In spite of the business-as-usual operations and voracious war profiteering of giant American corporations, their uninterrupted dealings with enemy cartel interests and their growing hold on the nation’s economy, the American people had never before achieved such unity or engaged in such a prodigious democratic struggle as during the epochal days of the Second World War.
Following Pearl Harbor, the manpower and industrial might of the land were galvanized with lightning speed into a stupendous war effort under the leadership of President Roosevelt.

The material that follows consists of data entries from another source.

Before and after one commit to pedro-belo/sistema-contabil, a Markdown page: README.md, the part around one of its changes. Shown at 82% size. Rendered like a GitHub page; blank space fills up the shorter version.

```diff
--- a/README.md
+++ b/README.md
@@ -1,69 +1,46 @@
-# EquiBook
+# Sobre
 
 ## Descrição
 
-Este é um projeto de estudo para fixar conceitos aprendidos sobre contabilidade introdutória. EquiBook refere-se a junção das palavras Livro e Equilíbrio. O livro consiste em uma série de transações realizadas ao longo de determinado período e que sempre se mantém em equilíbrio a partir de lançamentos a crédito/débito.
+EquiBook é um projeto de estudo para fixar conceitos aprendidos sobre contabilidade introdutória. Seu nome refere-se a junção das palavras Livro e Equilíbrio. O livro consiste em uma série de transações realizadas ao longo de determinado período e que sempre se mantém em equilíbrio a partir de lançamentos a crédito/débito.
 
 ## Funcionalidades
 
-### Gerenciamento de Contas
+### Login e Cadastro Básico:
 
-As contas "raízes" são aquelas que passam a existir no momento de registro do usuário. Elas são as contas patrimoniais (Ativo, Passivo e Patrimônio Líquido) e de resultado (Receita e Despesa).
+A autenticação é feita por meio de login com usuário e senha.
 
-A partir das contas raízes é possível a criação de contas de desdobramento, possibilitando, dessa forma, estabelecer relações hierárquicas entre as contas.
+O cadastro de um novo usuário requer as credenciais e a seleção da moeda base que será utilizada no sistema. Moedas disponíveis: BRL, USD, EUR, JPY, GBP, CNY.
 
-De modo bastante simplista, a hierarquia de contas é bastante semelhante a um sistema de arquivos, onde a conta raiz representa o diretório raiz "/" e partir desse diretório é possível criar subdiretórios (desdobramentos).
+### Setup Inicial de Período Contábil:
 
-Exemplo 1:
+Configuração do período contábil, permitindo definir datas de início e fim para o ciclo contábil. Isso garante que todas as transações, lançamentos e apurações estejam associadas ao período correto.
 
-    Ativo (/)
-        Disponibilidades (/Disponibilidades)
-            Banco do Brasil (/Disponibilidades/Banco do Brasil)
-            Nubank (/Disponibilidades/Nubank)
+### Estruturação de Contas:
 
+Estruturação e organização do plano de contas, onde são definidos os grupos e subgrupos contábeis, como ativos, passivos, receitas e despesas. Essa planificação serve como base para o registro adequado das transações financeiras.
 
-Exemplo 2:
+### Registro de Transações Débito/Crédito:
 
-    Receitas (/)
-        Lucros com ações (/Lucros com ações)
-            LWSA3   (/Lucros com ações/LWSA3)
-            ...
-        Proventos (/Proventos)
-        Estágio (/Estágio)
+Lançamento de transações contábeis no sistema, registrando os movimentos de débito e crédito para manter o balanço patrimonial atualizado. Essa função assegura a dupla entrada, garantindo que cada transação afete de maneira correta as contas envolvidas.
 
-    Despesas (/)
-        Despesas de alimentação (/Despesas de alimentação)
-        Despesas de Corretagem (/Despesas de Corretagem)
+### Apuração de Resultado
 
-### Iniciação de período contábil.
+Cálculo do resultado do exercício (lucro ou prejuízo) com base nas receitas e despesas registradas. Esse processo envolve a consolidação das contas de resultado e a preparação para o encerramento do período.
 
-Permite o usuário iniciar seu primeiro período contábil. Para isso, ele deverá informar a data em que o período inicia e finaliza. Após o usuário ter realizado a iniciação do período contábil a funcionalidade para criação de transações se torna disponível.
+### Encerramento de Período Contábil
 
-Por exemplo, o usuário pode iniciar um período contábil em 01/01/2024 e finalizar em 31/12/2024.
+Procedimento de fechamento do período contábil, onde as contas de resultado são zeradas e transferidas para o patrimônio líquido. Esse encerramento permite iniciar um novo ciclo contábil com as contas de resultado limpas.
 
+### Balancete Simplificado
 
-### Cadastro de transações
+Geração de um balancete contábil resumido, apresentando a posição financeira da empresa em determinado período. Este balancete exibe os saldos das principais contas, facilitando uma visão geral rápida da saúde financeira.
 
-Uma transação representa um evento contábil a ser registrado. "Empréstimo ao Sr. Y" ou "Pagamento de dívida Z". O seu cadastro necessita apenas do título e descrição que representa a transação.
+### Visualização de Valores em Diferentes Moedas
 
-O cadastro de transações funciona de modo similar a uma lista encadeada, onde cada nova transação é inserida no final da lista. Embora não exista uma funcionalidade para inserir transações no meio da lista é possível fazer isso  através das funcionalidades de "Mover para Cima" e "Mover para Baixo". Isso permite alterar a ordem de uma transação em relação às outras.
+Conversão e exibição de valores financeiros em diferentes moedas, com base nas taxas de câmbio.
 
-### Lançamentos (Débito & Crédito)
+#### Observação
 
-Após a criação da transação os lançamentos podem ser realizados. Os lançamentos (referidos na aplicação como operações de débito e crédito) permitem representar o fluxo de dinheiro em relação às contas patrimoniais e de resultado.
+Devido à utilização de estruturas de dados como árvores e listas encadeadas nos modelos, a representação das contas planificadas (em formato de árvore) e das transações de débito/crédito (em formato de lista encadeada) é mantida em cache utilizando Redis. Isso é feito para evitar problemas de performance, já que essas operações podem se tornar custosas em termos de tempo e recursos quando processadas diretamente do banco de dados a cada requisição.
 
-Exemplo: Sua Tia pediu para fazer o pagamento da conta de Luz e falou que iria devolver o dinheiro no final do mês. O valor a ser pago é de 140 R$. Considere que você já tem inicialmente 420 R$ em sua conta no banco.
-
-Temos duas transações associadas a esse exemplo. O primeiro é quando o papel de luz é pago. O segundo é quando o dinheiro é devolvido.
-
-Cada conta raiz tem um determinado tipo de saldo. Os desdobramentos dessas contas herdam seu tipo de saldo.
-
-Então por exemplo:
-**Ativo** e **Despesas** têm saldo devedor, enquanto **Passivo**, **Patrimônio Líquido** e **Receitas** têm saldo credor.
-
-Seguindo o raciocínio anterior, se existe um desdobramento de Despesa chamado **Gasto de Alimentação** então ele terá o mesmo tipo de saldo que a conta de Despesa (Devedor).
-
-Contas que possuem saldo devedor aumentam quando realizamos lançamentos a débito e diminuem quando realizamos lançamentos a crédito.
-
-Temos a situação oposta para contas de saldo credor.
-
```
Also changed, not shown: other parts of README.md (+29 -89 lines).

Within a matter of months, millions upon millions of American men and women had been mobilized into the Armed Services and transported overseas, or were undergoing intensive training at huge army encampments throughout America; supply lines totaling more than 56,000 miles, to ten fighting fronts, webbed the oceans and continents of the earth; and the names of scores of far-off, hitherto unfamihar places— Bataan, Midway, Guadalcanal, Okinawa, Anzio, Buna, Guam, Wake, Tarawa, Bizerte— had become every-day words designating battlefields where U. S. soldiers and sailors were carrying the offensive to the Axis enemy by land, sea and air.